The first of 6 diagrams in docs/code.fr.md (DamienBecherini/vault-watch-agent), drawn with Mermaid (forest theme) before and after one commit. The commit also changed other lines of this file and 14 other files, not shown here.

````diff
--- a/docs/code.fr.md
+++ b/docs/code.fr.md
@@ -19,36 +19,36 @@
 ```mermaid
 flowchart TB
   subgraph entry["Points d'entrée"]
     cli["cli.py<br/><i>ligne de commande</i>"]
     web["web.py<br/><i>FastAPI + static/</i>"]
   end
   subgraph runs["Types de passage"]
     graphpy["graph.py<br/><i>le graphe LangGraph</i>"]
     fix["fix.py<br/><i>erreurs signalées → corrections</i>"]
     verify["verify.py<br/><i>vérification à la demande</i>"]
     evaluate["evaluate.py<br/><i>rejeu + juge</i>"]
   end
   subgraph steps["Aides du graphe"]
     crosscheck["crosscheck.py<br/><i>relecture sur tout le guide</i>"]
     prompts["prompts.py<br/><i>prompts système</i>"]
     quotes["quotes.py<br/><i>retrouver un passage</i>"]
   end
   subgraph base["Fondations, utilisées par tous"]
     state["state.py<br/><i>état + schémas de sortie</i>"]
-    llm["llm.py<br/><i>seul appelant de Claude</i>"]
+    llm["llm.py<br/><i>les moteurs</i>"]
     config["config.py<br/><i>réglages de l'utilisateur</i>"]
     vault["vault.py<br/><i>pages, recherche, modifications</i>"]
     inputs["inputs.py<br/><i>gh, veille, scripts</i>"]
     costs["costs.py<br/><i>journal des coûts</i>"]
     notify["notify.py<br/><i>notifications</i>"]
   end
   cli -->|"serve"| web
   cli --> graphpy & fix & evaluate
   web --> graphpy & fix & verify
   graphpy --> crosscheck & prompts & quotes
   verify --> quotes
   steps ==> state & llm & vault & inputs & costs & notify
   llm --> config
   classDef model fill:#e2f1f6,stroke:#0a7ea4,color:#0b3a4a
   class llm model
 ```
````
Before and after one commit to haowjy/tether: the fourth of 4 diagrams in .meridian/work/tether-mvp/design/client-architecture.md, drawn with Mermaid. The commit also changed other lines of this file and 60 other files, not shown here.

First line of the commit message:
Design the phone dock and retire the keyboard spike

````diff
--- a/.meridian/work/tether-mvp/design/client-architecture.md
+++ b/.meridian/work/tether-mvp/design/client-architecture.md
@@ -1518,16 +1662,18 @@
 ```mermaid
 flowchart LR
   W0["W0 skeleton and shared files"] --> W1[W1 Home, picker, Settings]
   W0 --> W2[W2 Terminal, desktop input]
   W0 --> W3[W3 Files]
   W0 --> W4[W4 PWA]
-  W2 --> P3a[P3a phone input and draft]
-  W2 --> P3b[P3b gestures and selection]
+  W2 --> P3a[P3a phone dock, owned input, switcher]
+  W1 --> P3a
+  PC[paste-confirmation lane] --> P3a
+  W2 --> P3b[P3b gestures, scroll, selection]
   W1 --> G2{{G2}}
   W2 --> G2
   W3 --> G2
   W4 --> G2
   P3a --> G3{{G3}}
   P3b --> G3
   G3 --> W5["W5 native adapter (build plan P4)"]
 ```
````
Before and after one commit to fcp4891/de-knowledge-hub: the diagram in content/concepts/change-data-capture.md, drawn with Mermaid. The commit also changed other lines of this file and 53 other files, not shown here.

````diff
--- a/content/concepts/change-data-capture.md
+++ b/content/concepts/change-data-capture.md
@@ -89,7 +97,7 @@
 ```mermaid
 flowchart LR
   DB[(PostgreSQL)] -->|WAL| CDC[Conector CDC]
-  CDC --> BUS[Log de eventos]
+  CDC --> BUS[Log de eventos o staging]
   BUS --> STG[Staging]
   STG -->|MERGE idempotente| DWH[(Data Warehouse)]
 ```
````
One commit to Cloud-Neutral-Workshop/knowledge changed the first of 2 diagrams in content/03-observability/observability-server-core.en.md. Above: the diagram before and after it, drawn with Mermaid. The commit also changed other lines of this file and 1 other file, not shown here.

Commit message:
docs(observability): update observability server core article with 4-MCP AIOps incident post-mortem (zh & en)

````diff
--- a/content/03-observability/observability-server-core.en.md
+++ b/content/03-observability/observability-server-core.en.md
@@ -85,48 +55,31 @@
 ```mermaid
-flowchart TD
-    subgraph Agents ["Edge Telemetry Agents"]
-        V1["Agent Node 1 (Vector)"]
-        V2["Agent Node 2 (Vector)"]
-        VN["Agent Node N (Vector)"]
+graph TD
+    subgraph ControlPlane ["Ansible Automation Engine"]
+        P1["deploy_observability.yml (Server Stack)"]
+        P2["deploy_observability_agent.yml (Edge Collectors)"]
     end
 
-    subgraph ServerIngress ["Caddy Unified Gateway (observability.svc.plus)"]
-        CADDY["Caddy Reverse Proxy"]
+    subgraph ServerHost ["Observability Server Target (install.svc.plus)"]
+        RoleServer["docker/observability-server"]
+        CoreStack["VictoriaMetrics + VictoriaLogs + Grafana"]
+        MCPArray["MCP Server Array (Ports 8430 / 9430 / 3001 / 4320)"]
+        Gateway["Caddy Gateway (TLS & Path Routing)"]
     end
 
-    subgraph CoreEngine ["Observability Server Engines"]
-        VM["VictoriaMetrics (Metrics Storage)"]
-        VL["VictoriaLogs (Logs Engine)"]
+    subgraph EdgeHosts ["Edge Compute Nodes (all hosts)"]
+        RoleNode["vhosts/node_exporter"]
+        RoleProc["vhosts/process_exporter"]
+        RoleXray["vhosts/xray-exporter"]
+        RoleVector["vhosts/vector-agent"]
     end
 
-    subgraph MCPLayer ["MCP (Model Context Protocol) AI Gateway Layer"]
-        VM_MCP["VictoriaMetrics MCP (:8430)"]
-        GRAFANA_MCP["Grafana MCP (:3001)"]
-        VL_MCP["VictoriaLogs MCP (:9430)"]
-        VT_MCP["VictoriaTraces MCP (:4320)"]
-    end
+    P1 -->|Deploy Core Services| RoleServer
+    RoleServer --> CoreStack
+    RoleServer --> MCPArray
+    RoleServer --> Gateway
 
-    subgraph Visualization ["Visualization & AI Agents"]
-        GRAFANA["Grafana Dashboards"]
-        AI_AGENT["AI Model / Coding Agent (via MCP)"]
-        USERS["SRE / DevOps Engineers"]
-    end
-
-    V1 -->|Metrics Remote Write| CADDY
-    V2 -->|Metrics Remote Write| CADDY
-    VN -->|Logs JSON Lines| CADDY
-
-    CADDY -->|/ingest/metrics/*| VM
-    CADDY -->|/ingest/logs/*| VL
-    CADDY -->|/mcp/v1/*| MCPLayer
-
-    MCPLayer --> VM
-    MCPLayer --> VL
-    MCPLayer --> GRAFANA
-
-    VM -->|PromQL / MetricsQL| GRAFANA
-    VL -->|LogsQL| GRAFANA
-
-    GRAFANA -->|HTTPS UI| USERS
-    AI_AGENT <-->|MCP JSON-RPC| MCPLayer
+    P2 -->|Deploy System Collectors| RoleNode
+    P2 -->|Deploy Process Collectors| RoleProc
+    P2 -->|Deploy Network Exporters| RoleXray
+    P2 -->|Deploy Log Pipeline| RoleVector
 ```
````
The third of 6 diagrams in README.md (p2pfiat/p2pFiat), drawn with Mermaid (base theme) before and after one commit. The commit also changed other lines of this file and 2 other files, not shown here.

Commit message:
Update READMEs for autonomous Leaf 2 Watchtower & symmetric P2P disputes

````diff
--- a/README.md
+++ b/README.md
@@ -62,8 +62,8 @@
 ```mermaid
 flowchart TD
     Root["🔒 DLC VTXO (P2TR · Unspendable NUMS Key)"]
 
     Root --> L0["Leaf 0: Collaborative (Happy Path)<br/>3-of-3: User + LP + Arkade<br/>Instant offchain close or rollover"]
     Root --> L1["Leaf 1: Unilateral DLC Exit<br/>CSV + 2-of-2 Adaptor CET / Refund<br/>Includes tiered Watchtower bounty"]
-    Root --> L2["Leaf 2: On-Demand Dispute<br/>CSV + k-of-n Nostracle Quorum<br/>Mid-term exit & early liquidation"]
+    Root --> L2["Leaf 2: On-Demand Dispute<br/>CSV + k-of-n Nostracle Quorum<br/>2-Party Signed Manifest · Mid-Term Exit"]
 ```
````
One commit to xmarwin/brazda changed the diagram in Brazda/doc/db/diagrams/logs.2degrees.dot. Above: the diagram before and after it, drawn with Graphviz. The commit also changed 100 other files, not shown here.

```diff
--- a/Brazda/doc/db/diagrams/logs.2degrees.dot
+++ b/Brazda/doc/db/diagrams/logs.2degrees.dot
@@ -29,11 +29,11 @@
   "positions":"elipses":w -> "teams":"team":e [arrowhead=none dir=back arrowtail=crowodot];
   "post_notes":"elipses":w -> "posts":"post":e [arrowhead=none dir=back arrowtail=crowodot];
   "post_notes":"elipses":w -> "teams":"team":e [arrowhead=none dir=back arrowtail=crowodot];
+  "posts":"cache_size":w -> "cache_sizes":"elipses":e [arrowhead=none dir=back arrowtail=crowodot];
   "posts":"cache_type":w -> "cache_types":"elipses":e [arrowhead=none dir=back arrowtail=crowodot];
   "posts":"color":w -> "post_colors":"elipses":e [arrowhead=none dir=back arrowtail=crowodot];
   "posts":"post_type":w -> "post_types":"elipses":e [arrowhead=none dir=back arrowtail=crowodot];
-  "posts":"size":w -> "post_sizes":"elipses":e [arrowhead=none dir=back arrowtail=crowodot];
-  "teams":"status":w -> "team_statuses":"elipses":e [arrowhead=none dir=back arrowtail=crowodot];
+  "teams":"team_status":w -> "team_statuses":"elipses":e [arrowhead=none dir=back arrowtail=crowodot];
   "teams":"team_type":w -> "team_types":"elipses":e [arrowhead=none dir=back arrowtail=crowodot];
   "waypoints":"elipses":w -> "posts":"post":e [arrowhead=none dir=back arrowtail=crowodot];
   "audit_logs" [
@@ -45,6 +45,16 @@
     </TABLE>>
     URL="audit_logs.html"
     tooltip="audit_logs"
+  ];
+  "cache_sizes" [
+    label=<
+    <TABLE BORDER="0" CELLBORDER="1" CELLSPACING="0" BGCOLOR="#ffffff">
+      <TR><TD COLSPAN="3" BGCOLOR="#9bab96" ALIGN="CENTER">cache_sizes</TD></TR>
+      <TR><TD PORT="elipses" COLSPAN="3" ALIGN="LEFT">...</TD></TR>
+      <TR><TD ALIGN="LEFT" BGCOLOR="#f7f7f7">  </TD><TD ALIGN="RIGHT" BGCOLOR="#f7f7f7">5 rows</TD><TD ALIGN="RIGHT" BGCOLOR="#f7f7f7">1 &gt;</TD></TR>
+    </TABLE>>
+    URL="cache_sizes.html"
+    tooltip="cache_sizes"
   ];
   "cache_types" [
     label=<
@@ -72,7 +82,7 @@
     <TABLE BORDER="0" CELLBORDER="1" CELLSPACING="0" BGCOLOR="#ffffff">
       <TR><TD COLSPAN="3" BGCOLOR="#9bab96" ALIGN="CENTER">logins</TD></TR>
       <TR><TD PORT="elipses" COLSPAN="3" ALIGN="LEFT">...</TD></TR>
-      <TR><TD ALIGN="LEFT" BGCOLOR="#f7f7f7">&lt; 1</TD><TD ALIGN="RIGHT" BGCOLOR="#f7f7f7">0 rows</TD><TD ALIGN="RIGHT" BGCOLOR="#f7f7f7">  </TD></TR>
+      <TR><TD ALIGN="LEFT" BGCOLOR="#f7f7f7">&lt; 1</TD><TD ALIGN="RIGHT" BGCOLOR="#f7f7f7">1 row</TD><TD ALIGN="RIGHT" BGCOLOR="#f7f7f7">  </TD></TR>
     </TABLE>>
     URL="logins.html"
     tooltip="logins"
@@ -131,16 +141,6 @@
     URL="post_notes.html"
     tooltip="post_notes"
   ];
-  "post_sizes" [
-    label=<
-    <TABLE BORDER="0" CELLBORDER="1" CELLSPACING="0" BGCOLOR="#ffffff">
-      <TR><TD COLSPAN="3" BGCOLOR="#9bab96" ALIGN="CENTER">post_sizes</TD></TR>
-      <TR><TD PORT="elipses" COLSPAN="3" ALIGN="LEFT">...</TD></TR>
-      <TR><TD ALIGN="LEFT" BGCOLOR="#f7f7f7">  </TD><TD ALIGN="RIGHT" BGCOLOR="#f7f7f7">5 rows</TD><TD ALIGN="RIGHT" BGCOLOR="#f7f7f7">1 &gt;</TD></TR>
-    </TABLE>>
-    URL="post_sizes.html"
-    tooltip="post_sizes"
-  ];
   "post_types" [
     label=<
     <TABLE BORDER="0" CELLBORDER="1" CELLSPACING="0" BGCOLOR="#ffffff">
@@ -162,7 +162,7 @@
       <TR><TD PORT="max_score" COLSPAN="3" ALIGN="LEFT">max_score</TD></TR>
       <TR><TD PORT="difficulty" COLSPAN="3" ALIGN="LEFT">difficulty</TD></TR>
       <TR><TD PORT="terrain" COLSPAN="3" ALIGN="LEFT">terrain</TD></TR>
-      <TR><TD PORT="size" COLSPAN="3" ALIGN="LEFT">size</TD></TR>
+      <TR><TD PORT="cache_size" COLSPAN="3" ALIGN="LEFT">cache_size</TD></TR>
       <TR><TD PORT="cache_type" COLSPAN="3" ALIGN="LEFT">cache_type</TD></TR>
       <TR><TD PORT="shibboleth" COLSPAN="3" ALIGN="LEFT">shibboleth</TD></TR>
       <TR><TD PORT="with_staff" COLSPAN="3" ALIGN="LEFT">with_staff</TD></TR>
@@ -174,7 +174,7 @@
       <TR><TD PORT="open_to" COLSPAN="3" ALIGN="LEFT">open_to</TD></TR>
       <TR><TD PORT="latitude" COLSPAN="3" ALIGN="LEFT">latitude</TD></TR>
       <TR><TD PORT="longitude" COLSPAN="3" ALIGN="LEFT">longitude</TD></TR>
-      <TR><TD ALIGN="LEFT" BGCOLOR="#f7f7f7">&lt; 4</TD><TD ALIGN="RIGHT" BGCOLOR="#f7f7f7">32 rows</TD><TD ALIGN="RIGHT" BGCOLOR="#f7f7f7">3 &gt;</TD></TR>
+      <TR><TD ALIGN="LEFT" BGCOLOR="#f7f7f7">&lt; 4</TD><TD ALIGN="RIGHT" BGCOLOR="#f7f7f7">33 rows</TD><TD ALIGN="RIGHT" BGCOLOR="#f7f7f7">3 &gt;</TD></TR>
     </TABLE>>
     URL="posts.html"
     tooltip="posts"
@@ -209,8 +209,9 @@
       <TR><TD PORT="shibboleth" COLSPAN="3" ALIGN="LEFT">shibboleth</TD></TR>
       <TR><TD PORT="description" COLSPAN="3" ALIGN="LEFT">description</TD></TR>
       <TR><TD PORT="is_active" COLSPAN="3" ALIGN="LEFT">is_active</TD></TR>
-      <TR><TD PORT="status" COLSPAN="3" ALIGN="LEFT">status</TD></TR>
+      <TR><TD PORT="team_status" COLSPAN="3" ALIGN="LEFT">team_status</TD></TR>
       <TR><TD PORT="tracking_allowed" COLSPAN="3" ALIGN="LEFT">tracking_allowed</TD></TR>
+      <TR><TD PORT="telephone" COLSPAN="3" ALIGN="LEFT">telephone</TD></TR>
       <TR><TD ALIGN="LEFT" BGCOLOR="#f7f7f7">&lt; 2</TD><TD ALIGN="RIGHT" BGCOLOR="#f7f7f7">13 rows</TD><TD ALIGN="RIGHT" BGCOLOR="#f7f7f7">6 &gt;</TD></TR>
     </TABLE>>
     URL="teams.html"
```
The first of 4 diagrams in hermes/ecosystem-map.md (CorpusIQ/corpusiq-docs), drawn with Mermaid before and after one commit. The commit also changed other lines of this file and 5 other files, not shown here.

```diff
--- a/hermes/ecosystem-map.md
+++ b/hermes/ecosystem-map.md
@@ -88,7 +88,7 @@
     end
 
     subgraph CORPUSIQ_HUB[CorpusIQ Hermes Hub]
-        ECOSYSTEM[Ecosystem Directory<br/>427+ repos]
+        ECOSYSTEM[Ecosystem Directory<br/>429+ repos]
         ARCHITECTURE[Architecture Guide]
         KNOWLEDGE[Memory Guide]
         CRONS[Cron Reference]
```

※

> _How to complete this task_: Copy out each line of the data that includes the string "Collectors".

> _Written reply_:
+        P2["deploy_observability_agent.yml (Edge Collectors)"]
+    P2 -->|Deploy System Collectors| RoleNode
+    P2 -->|Deploy Process Collectors| RoleProc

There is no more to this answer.